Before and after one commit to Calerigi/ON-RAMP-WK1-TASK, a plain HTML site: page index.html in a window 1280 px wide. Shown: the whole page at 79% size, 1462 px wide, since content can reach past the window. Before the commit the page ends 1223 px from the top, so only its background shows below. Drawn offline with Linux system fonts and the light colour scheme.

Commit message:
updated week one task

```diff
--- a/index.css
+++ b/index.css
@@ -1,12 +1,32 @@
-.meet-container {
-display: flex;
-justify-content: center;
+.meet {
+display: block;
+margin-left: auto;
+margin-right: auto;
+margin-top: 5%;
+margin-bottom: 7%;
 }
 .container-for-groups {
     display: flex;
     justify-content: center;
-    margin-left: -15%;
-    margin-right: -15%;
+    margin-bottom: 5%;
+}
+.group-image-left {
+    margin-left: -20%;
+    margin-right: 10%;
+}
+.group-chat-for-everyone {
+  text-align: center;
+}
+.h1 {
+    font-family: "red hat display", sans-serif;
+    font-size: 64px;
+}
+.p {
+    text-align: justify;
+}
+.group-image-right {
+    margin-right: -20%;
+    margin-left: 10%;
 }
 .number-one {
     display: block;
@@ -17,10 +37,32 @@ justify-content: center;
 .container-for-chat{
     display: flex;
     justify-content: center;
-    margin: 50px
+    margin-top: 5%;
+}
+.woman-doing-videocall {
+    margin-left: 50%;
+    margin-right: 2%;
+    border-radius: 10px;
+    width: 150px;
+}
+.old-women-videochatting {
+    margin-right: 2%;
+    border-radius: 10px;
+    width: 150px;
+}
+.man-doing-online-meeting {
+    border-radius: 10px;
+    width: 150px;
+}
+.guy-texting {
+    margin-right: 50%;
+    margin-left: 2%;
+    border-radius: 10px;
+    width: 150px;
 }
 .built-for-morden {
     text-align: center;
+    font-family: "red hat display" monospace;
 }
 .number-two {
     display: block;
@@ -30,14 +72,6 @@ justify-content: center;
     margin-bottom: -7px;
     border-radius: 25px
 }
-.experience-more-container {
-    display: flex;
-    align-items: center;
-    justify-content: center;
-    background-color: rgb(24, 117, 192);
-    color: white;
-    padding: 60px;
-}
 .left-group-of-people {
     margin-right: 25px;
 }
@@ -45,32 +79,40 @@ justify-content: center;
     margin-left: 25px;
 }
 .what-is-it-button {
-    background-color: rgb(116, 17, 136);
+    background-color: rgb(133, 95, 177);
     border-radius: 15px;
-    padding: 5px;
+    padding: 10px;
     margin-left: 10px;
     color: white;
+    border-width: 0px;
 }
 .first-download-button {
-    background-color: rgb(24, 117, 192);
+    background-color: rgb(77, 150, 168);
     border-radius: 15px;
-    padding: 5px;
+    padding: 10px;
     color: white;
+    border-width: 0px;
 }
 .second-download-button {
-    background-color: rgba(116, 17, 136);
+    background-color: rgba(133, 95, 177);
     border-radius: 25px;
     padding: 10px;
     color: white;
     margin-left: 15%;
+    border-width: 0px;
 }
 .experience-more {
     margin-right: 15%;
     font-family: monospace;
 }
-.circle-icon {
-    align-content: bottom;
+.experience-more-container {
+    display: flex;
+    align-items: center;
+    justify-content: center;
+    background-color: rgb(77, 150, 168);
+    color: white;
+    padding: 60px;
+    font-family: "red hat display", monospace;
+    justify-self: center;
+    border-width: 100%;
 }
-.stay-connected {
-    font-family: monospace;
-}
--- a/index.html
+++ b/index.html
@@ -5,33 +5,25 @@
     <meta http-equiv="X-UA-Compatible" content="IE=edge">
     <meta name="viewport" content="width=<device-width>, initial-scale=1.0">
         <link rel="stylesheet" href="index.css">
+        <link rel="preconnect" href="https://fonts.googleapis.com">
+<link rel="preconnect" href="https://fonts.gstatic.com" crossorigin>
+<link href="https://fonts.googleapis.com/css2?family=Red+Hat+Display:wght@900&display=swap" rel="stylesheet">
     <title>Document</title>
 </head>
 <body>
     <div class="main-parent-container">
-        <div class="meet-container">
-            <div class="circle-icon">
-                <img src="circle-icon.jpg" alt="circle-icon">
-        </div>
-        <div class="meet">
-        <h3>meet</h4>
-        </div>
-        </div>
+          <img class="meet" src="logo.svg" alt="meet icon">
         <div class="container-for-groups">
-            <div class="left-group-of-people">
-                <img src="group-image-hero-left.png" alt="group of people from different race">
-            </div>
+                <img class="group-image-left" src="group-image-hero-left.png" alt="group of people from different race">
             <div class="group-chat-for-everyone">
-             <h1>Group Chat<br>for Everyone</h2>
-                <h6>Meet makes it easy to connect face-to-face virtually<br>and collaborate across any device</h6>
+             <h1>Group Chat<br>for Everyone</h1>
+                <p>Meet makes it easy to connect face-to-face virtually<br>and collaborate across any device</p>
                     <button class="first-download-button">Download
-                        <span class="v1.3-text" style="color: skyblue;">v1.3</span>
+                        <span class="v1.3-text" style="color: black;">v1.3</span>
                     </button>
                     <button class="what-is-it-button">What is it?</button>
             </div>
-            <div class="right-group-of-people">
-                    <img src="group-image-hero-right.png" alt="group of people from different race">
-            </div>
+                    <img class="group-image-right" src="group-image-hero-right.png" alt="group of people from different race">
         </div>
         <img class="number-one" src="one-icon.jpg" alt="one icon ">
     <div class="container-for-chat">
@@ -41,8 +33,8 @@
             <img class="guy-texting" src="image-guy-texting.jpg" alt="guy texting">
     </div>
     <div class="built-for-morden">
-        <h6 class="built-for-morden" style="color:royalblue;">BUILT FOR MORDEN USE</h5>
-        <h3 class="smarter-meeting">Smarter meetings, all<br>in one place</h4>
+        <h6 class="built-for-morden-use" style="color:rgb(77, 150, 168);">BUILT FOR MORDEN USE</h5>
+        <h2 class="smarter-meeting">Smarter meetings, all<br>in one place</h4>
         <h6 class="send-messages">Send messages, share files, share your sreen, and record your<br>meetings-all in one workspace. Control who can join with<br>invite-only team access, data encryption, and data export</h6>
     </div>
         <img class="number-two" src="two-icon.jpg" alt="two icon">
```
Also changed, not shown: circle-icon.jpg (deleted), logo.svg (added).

● ● ● ● ●

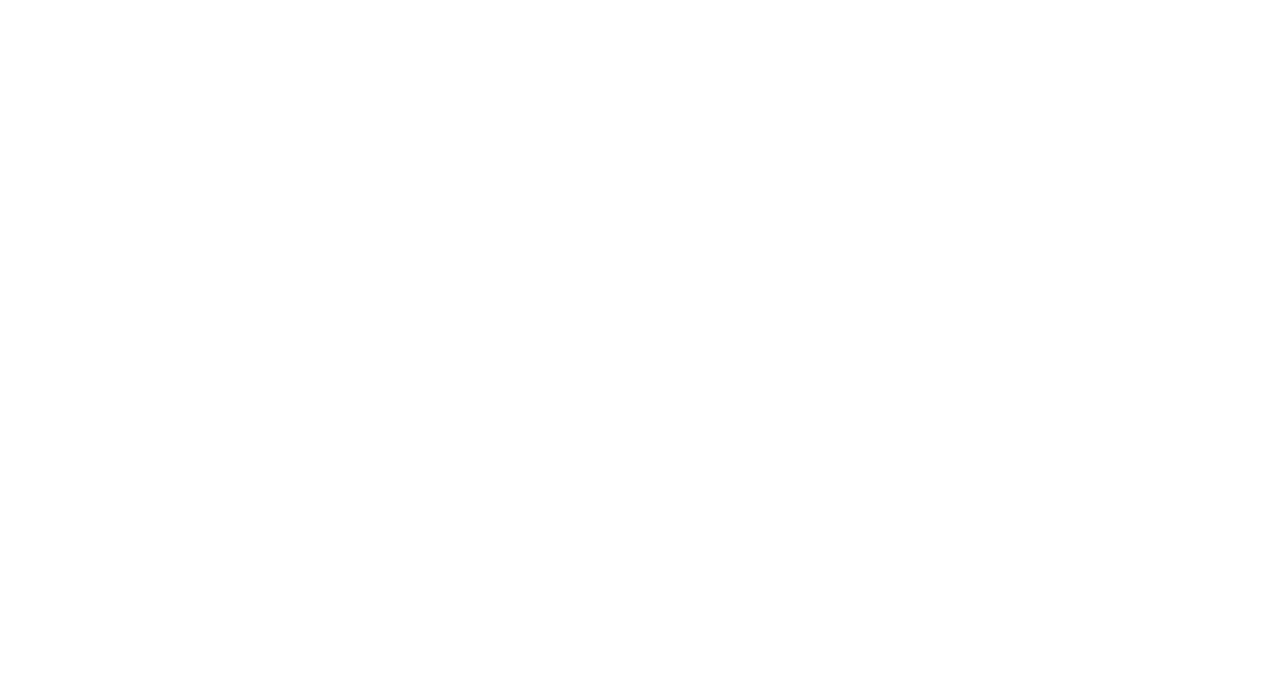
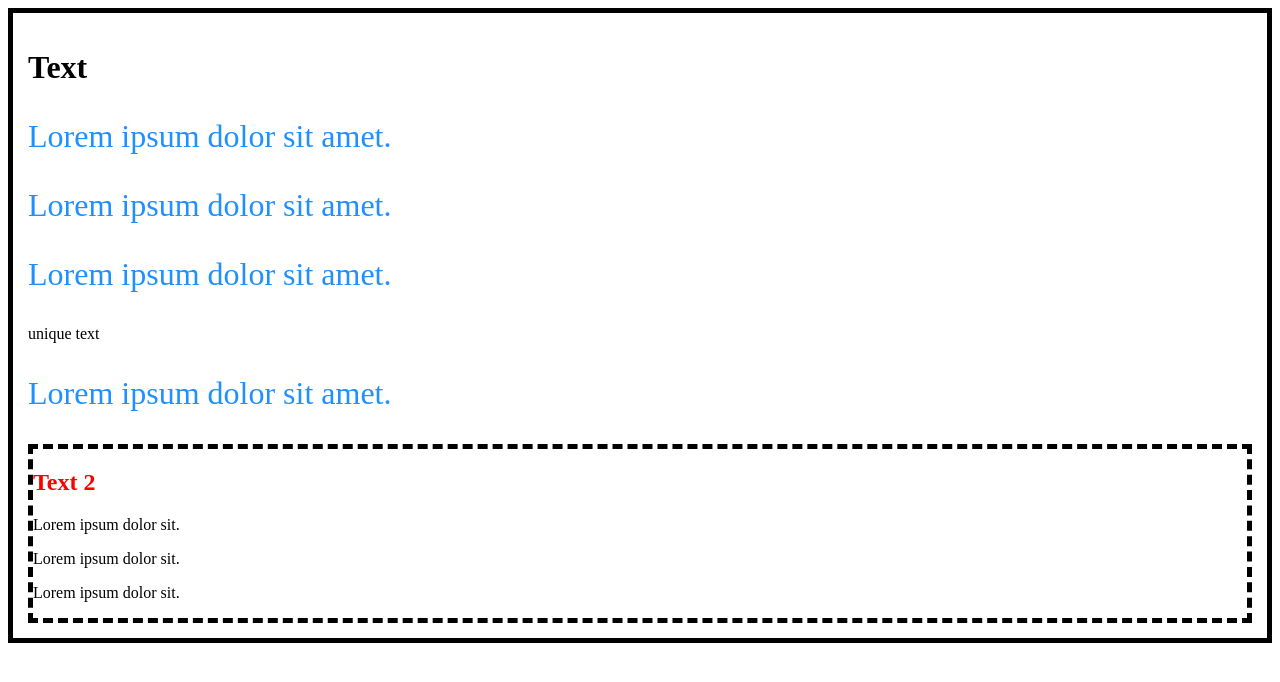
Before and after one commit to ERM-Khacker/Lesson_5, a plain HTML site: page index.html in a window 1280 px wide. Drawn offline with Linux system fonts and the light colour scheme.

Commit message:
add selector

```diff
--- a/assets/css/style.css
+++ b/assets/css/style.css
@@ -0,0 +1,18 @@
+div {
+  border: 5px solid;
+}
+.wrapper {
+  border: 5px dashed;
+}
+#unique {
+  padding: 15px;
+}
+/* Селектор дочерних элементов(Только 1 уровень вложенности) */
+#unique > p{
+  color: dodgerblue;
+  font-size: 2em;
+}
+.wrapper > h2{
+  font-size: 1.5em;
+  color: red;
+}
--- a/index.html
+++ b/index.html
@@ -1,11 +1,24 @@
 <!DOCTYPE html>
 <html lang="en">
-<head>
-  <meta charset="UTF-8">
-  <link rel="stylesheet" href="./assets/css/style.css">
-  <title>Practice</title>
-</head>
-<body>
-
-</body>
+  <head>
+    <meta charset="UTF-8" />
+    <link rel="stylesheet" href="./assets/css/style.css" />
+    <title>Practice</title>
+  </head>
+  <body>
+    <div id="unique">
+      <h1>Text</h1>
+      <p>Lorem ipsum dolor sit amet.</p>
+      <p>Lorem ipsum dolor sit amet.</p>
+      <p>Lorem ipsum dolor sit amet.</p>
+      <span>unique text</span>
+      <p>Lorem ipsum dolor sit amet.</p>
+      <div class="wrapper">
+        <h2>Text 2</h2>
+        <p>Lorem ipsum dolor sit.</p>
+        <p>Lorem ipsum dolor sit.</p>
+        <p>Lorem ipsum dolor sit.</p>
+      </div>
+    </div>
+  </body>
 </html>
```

● ● ● ● ●

- _Task_
A single number is the answer: how many lines in the records above contain the word "span".

- _Reply to the exercise_
3